Divya and I took to having lunch together for the few days she had left.
“I miss you,” she said. “It feels so weird being alone at home.”
“Well, you don’t have much longer.”
“That’s right. Tuesday is my last day in office and I’m planning to go home on Wednesday.”
“I’ll come over next weekend and help you pack, shall I?”
“I don’t need help, but do come anyway,” said Divya. “Mom and my youngest brother Veer are coming to help me out. They’ll come on Saturday.”
“I’d like to meet your mom,” I said.
“Yeah, you never did come home with me, all the times I asked,” she said. “Never mind. You have to come over a few days before the wedding, though. I’ll need help.”
“I’d love to.”
“Will you?” said Miki.
“Oh, come on,” said Mandakini. “A wedding won’t kill you. After all, she’s been so nice to you.”
We finished our lunch and got up from the table. I almost bumped into Vikram.
“Hey,” he said, holding out his hand to steady me.
“Sorry,” I mumbled.
“Happy new year,” he answered. “I haven’t seen you in ages. Where have you been?”
“I was off home. Only got back a couple of days ago.” I looked around to see Divya wave at me and walk away.
“Ah. I was wondering what you were doing on New Year’s Eve. I thought I’d call you.”
“Why didn’t you?” I asked bluntly. All I’d received from him was an SMS wishing me a “happy and prosperous new year”.
“I thought you might be busy, you know.”
I looked straight at him. “Well, actually, I was. I was with my mom. I hope you had a good time?”
“Oh, a bunch of us got together, had some beers. Nothing special.”
“Okay. See you around, then.” I smiled and walked away.
“Hey, how would you like to go for a movie on Saturday?”
I turned around. “Sorry, I’m busy. I have plans with a friend.”
“Oh, okay.” He looked disappointed.
“I’m free Sunday, though.”
“Great. I’ll call you.”
When I went back to my seat, I saw a chat message from Divya. “How was your date?”
“It wasn’t a date. We were just talking.”
“But we are going to a movie on Sunday.”

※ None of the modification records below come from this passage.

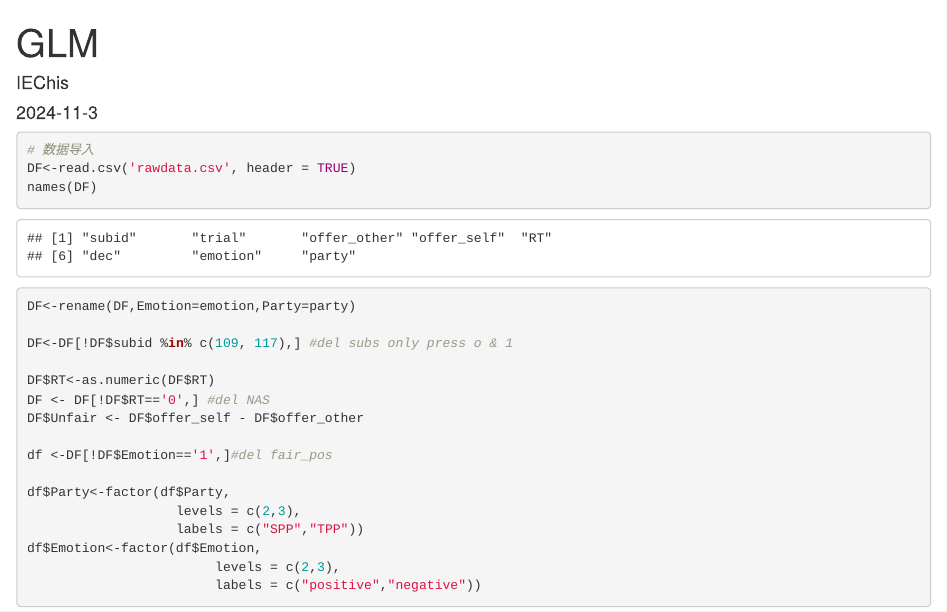
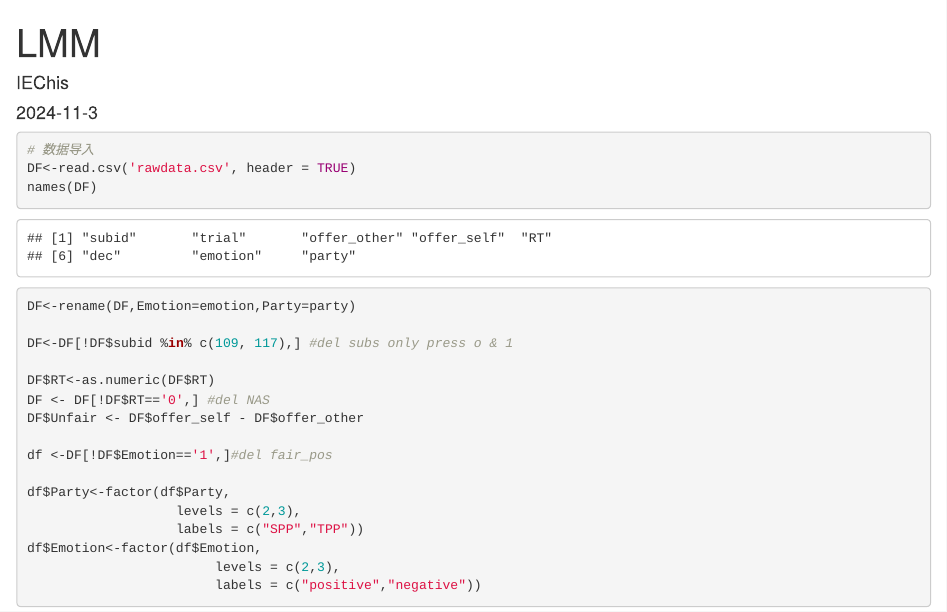
Before and after one commit to IEChis/SocialRole-EmotionalCue-in-Punishment, an R Markdown document (Behavior/LMM.Rmd): the page in a window 1100 px wide, from its top. Rendered offline with R 4.5, knitr and Pandoc, with nearby package versions; some code elsewhere in the file could not run offline.

Commit message:
Update and rename LLM.Rmd to LMM.Rmd

```diff
--- a/Behavior/LLM.Rmd
+++ b/Behavior/LMM.Rmd
@@ -1,5 +1,5 @@
 ---
-title: "GLM"
+title: "LMM"
 author: "IEChis"
 date: "2024-11-3"
 output: html_document
```
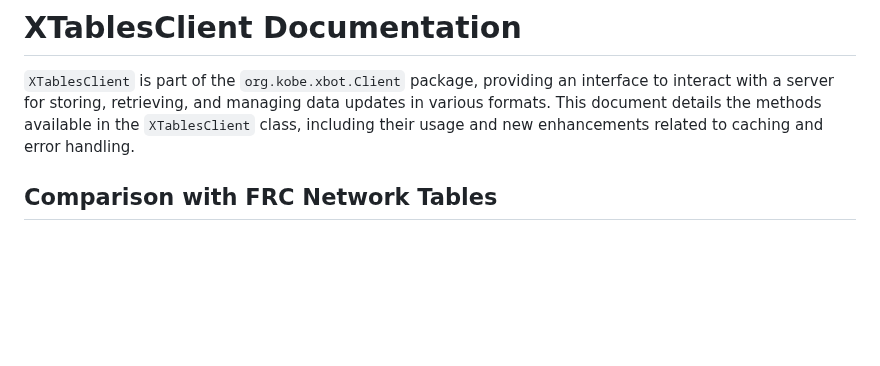
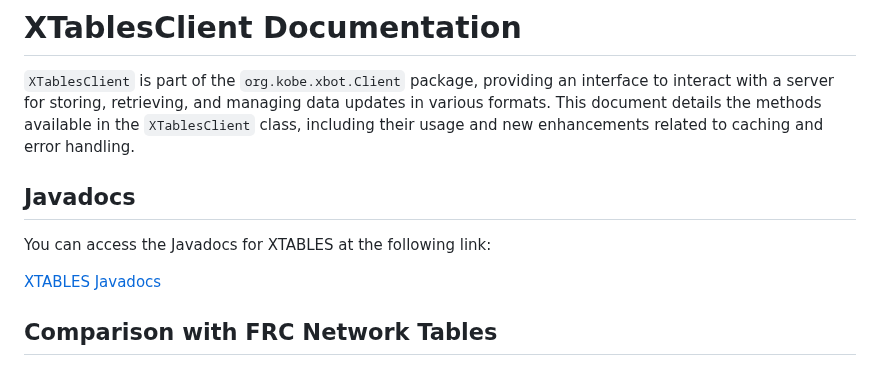
Before and after one commit to Kobeeeef/XTABLES, a Markdown page: README.md, the part around the change. Drawn GitHub-style; blank space fills up the shorter version.

```diff
--- a/README.md
+++ b/README.md
@@ -1,6 +1,12 @@
 # XTablesClient Documentation
 
 `XTablesClient` is part of the `org.kobe.xbot.Client` package, providing an interface to interact with a server for storing, retrieving, and managing data updates in various formats. This document details the methods available in the `XTablesClient` class, including their usage and new enhancements related to caching and error handling.
+
+## Javadocs
+
+You can access the Javadocs for XTABLES at the following link:
+
+[XTABLES Javadocs](https://kobeeeef.github.io/XTABLES/)
 
 ## Comparison with FRC Network Tables
 
```
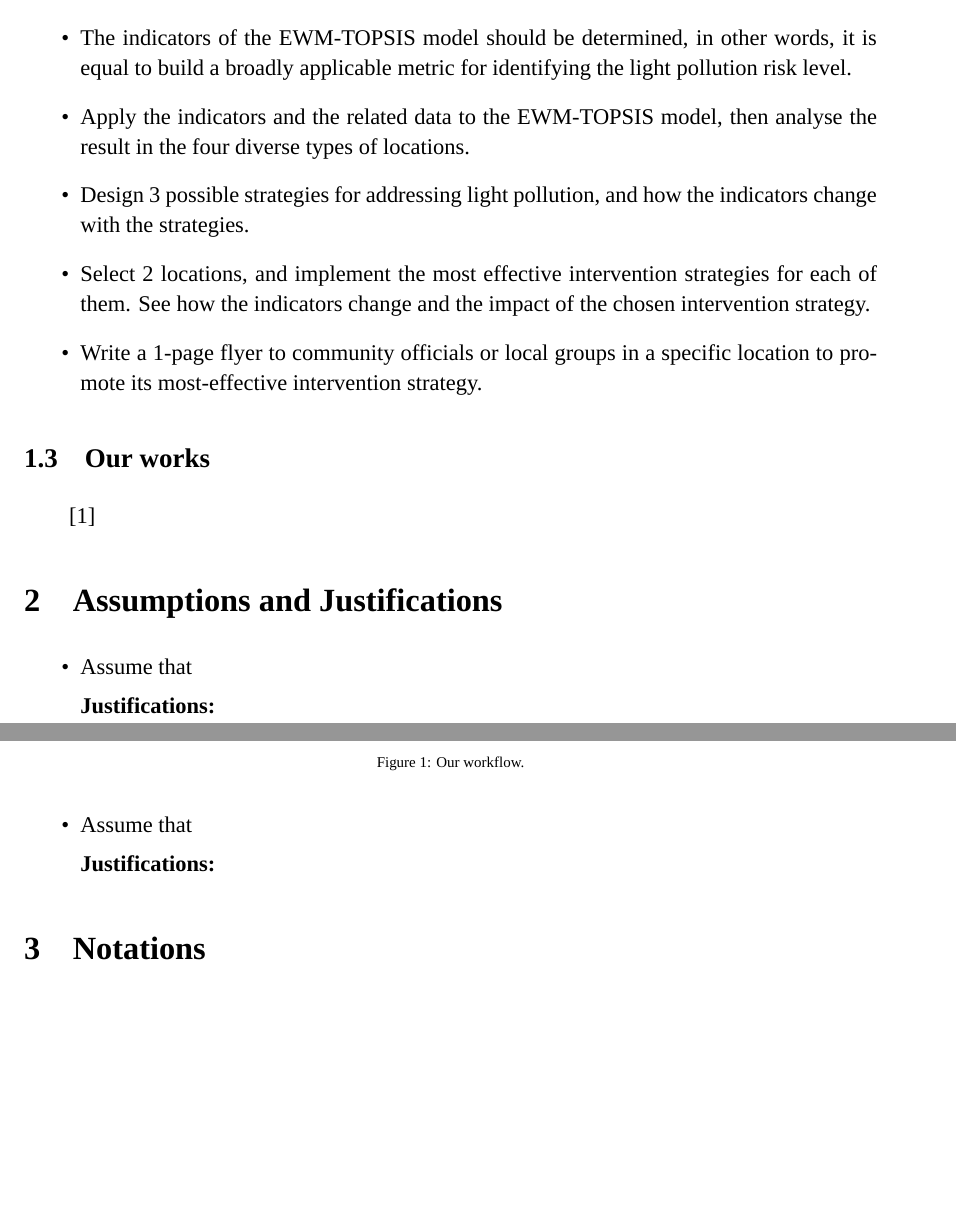
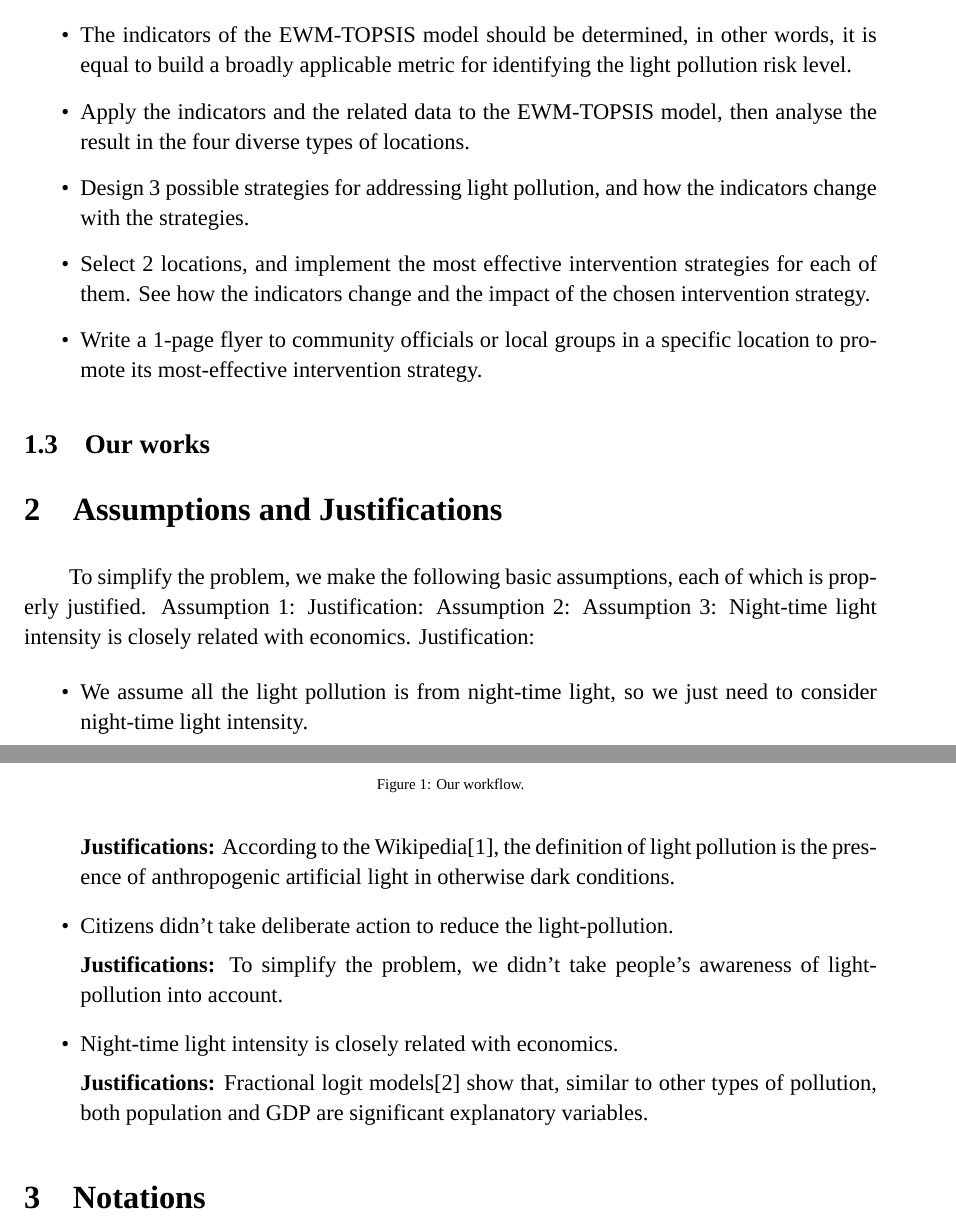
Before and after one commit to SHUzhekiNg/2023E, a LaTeX thesis (thesis/main.tex, which reads thesis/sec01_intro.tex, thesis/sec02_assumptions_notations.tex): two parts of pages 3 and 4 of 10, joined at a grey line, cut so that both start at the same text, the shorter picture padded with empty space. Compiled offline with XeLaTeX; a missing font is replaced by an installed copy or a similar font.

Commit message:
update assuptions

```diff
--- a/thesis/sec01_intro.tex
+++ b/thesis/sec01_intro.tex
@@ -18,7 +18,6 @@ However, artificial light has both positive and negative impacts that can vary b
 \end{itemize}
 
 \subsection{Our works}
-    \cite{LBMA}
     \begin{figure}\centering
         \includegraphics[width=1\textwidth]{figures/Flowchart}
         \caption{Our workflow.} \label{fig:figure1}
--- a/thesis/sec02_assumptions_notations.tex
+++ b/thesis/sec02_assumptions_notations.tex
@@ -1,15 +1,25 @@
 %% part2
 \MinParskip{}
 \section{Assumptions and Justifications}
+To simplify the problem, we make the following basic assumptions, each of which is properly justified.
+Assumption 1:
+Justification:
+Assumption 2:
+Assumption 3: Night-time light intensity is closely related with economics.
+Justification:
 
 \begin{itemize}
-    \item Assume that
+    \item We assume all the light pollution is from night-time light, so we just need to consider night-time light intensity.
 
-    \textbf{Justifications: }
+    \textbf{Justifications: }According to the Wikipedia\cite{wiki}, the definition of light pollution is the presence of anthropogenic artificial light in otherwise dark conditions.
 
-    \item Assume that
+    \item Citizens didn't take deliberate action to reduce the light-pollution.
 
-    \textbf{Justifications: }
+    \textbf{Justifications: }To simplify the problem, we didn't take people's awareness of light-pollution into account.
+
+    \item Night-time light intensity is closely related with economics.
+
+    \textbf{Justifications: }Fractional logit models\cite{fractional_logit_models} show that, similar to other types of pollution, both population and GDP are significant explanatory variables.
 \end{itemize}
 
 \section{Notations}
```
Also changed, not shown: thesis/assets/refs.bib (+10 -16 lines), thesis/assets/refs2.bib (+8 -7 lines), thesis/main.pdf.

“Wow! That’s so exciting!”
“Isn’t it? I’ll tell you all about it when it’s over. Now I have to get back to work else I’ll never go home today.”